We really do need to teach Ami sign, though: Hallie was signing all day for her doggie (which was upstairs) and Ami had no idea what she was doing or what the kid wanted. Sharon and I have both learned a lot of sign so far (Sharon is MUCH better than I am) and cousins Adam and Megan are learning a ton, and the rest of the Levy family (Sharon's sister, brother in law, and the other kids) have expressed a great deal of interest in learning, too. And regardless of what happens speech-wise, we really want Hallie to keep up with her signing. I think that a second language, whatever that language is, opens up new parts of the brain and opens up new worlds to whoever masters (or attempts to master) the language. It's a good thing all around. We had always planned to raise bilingual kids (we thought maybe Russian, Spanish, or after Karina was born, Chinese) but if it's ASL, that's fine too.

Hallie still has a bit of a cold and is still snarfly as a consequence (hence last night's refund episode), so there's been more vomit this week than any week in the recent past, but we are hoping she gets over this soon.
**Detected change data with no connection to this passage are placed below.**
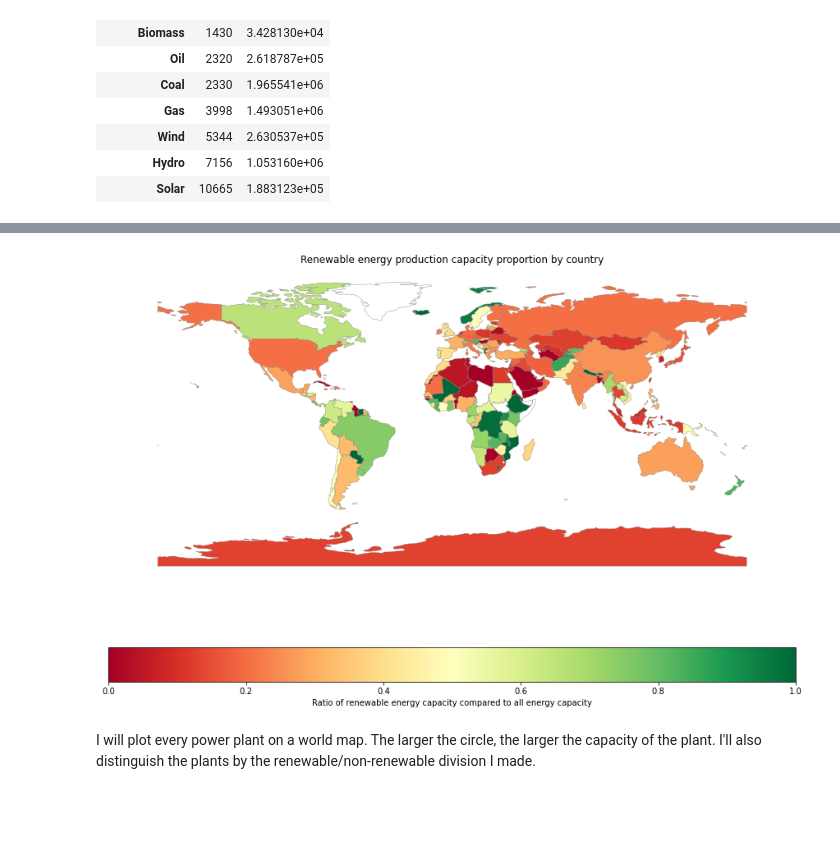
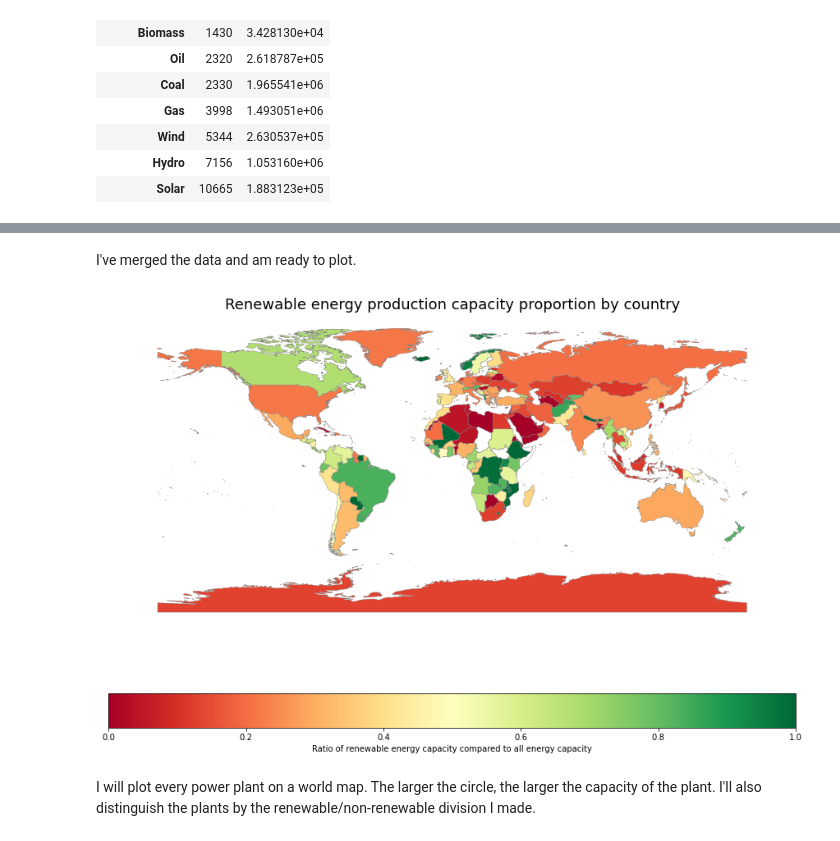
Before and after one commit to tnorr/data-analysis, a Jupyter notebook: world-power-plants/World Power Plants.ipynb, the cells around one changed output, grey strips where cells are left out. Cells and saved outputs as stored; diff of their text form; code cells hidden in the pictures; blank space fills up the shorter version.

```diff
--- a/world-power-plants/World Power Plants.ipynb
+++ b/world-power-plants/World Power Plants.ipynb
@@ -4,7 +4,7 @@ import numpy as np
 import matplotlib.pyplot as plt
 import geopandas as gpd
 
-data = pd.read_csv('global_power_plant_database.csv', header=0)
+data = pd.read_csv('global_power_plant_database.csv', header=0, low_memory=False)
 pd.set_option('display.max_columns', 50)
 data.head(2)
 # %% [output]
@@ -109,6 +99,5 @@ Moving on, I'm adding another grouper, based on whether the primary fuel is rene
 # %%
-data['renewable'] = np.where(data['primary_fuel'].isin(['Geothermal', 'Hydro', 'Solar', 'Wave and Tidal', 'Wind']), 1, 0)
-#data.loc[(data.primary_fuel == 'Other'), 'renewable'] = np.NaN
+data['renewable'] = np.where(data['primary_fuel'].isin(['Geothermal', 'Hydro', 'Solar', 'Wave and Tidal', 'Wind', 'Biomass', 'Waste']), 1, 0)
 # %%
 renew = data.groupby(['country_long', 'renewable']).agg(total_capacity=('capacity_mw', sum))
 renew = renew.reset_index()
@@ -153,6 +142,4 @@ Time to get geospatial and visualize this data.
 # %%
-import geopandas as gpd
-
-worldmap = gpd.read_file(gpd.datasets.get_path('naturalearth_lowres'))
-worldmap.rename(columns={'name':'country_long'}, inplace=True)
+worldmap = gpd.read_file('https://d2ad6b4ur7yvpq.cloudfront.net/naturalearth-3.3.0/ne_50m_admin_0_sovereignty.geojson')
+worldmap.rename(columns={'sovereignt':'country_long'}, inplace=True)
 # %% [markdown]
@@ -200,16 +179,12 @@ set(renew.country_long) - set(worldmap.country_long)
 # %%
 worldmap.replace({'country_long' :
-                  { 'Bosnia and Herz.' : 'Bosnia and Herzegovina',
-                   'Brunei' : 'Brunei Darussalam',
-                   'Central African Rep.' : 'Central African Republic',
-                   'Czechia' : 'Czech Republic',
-                   "Côte d'Ivoire" : 'Cote DIvoire',
-                   'Dem. Rep. Congo' : 'Democratic Republic of the Congo',
-                   'Dominican Rep.' : 'Dominican Republic',
-                   'Eq. Guinea' : 'Equatorial Guinea',
-                   'eSwatini' : 'Swaziland',
-                   'W. Sahara' : 'Western Sahara',
-                   'Syria' : 'Syrian Arab Republic',
+                  { 'Brunei':'Brunei Darussalam',
+                   'Republic of Congo':'Congo',
+                   'Ivory Coast':'Cote DIvoire',
+                   'Guinea Bissau':'Guinea-Bissau',
+                   'Republic of Serbia':'Serbia',
+                   'Syria':'Syrian Arab Republic',
+                   'United Republic of Tanzania':'Tanzania'
                   }}, inplace=True)
 
 merged = pd.merge(worldmap, renew, on='country_long', how='left')
@@ -231,12 +206,14 @@ merged
+# %% [markdown]
+I've merged the data and am ready to plot.
 # %%
 merged.plot(column='renewable_ratio', cmap='RdYlGn', figsize=(15,10), legend=True,
             legend_kwds={'label':'Ratio of renewable energy capacity compared to all energy capacity', 'orientation':'horizontal'},
             edgecolor='grey', linewidth=0.4)
 
 plt.axis('off')
-plt.title('Renewable energy production capacity proportion by country')
+plt.title('Renewable energy production capacity proportion by country', fontsize=18)
 plt.show()
 # %% [output]
-[figure, old version]
+[figure, new version]
 # %% [markdown]
 I will plot every power plant on a world map. The larger the circle, the larger the capacity of the plant. I'll also distinguish the plants by the renewable/non-renewable division I made.
```
Also changed, not shown: parts of 36 cells of this notebook.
We've taken to trying to get 6 ounces of baby food in her at every meal (up from four) and this is going well (for the most part, though the second or third time around after an upchucking session she's not nearly as cooperative as the first). And we're also working on getting her to drink out of an open cup (plastic, or the nosey cups), which she is enjoying, likely as not due to the novelty of the experience. We're not sure what her weight is right now, but will have to check this out pretty darned soon.

Finally, both of Hallie's 'stomach teeth' (canines) have broken through now, and we are still waiting on the two eye teeth. We know that at least two and maybe all of the first-year molars are through the gums (though not entirely in), but she wouldn't let me check today (which was probably a good thing for my poor fingers), so I can't say for sure what is going on with them.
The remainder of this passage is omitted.